Shingles is a viral skin condition resulting from an infection with the varicella zoster virus, the same virus that causes chicken pox. Although the virus mentioned above can cause both shingles and chickenpox, the pattern of spread and symptoms are quite different. This article will focus on the causes, risk factors, and means of the spread of the disease from person to person.
What are Shingles?
Shingles, also called herpes zoster, is a viral infection that causes a painful skin rash. Unlike chicken pox, which is more common in winter/harmattan or dry season, shingles can occur anytime, irrespective of the season. Shingles are more common in the elderly, while children are more likely to have chicken pox.
Locally called Agba belt in the Southeastern parts of Nigeria. It is believed to be invoked upon people through diabolical means. Most people allude that once it crosses the midline, the individual would die.
Generally, shingles affect a skin dermatome on one side of the body. A dermatome is a skin area that is connected to a single nerve. The way your nervous system is arranged, nerves are in pairs – one on each side, the left, and right.
Since shingles affect a single nerve or more, it can appear to cross the midline if a pair of the same nerve is infected with the varicella-zoster virus at once, though this is rare.
The cause of death is not the crossing of the midline. The causes of death following shingles include a secondary bacterial infection, the virus spread to the brain, and the underlying disease that exposed the person to shingles. We will discuss complications in the subsequent series.
How shingles start
People who have shingles have had chicken pox in the past, mainly as children. After chickenpox rashes and symptoms have resolved, the virus goes to your nerve cells, where it stays quiet. It remains inactive there in the nerves that give you the sense of touch, temperature, and so on.
It remains inactive for years because your immune system works actively to keep the virus subdued.
However, once your immune system is depressed, the virus will quickly become active, multiply and cause shingles. The pain can precede the appearance of rashes. Once the rashes appear, they can take up to 4 weeks to heal. The duration can be shortened by antiviral treatment if commenced within 72 hours.

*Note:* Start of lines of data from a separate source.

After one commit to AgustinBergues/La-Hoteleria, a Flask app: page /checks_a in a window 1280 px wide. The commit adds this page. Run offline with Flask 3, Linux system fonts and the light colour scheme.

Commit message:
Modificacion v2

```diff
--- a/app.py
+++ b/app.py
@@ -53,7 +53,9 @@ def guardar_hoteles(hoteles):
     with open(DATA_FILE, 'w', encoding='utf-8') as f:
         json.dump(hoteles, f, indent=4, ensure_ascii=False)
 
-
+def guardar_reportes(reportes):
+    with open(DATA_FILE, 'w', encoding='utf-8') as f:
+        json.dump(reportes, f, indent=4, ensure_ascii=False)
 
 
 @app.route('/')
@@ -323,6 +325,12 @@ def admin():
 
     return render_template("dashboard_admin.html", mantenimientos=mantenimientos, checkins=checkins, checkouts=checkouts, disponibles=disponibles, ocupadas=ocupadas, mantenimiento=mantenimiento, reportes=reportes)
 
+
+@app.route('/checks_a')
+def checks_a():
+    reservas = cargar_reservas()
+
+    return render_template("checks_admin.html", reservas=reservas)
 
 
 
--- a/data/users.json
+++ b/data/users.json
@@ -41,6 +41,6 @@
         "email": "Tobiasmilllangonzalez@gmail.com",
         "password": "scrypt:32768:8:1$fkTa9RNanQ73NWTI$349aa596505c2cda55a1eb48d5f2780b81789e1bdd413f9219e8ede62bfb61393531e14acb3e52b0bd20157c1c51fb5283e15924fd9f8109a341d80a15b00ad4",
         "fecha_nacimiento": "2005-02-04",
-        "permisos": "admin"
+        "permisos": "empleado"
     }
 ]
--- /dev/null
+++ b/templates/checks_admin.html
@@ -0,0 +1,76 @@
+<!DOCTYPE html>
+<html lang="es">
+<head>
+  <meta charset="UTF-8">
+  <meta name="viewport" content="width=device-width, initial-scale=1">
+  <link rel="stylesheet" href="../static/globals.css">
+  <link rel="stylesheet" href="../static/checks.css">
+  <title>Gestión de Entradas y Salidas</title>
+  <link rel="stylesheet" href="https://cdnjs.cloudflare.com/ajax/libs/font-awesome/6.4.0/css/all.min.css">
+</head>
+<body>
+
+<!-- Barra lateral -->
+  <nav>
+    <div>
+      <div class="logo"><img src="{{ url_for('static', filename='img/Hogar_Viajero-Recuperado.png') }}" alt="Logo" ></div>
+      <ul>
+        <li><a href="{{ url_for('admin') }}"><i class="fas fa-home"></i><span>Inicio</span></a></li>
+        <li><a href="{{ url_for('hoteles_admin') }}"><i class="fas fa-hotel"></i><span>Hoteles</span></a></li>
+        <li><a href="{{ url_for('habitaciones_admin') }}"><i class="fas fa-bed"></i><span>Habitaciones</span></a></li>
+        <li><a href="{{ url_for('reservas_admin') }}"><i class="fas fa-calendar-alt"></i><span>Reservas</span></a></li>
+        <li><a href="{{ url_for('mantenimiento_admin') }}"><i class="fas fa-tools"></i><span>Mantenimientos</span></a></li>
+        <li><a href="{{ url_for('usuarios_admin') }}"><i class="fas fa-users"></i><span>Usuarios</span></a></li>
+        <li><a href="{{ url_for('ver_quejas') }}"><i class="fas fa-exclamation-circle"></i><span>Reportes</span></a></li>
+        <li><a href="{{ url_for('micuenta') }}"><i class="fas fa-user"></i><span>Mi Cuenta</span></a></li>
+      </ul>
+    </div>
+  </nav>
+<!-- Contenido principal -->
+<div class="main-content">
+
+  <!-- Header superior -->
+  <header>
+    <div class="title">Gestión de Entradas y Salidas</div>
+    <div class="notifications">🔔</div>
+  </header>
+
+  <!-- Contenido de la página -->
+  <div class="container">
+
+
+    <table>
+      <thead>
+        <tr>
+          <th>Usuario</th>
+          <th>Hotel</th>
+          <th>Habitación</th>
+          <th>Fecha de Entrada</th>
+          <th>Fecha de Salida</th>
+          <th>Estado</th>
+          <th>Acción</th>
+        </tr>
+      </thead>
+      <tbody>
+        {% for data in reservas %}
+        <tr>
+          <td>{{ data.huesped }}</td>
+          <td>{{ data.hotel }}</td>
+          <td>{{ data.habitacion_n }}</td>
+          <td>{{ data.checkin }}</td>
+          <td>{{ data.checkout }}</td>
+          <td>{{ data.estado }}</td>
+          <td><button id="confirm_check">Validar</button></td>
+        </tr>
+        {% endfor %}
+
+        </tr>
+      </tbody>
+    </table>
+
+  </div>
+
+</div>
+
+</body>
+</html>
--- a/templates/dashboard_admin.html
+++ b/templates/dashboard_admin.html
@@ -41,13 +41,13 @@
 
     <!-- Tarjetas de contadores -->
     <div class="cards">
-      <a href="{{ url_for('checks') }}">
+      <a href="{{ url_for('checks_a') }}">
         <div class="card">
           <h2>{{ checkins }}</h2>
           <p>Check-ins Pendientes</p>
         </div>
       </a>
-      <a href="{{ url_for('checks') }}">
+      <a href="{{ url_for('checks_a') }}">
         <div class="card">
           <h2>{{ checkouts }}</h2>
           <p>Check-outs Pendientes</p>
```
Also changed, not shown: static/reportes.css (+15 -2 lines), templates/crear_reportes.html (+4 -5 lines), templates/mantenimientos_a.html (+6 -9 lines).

Some people are prone to having Shingles
Not everyone who suffered chicken pox as a child will have shingles later in life. The virus can be transmitted either through direct skin-to-skin contact or by inhaling infected droplets. The disease expressed after contact depends on whether the person has had chickenpox in the past or not.
The following have the highest risk of getting shingles when they have had chickenpox.
- People above 60 years
- People living with HIV
- People who have diabetes mellitus
- Being on drugs like steroids (e.g. prednisolone) when used for a long time
- Chemotherapy drugs.
- Cancer of any body part
- Stressful conditions like surgery
- Pregnant women
- Newborn babies less than a month old
Can you get shingles from an infected person?
Someone who has never had chickenpox can get chickenpox from contact with an individual with shingles. Chickenpox protects you from having it again because your immune system memorises it and forms a defense against reinfection. However, you can contract it again after at least 20 years. The fluid-filled rashes harbour the organism, which can be transmitted to cause either shingles or chickenpox. If the person has had chickenpox in the past, then contact may cause shingles in the setting of depressed immunity.
In summary, you are at risk of shingles only if you have had chickenpox. Shingles are highly contagious when the rashes are present and oozing fluid. Good personal hygiene and isolation can help reduce the risk of spread.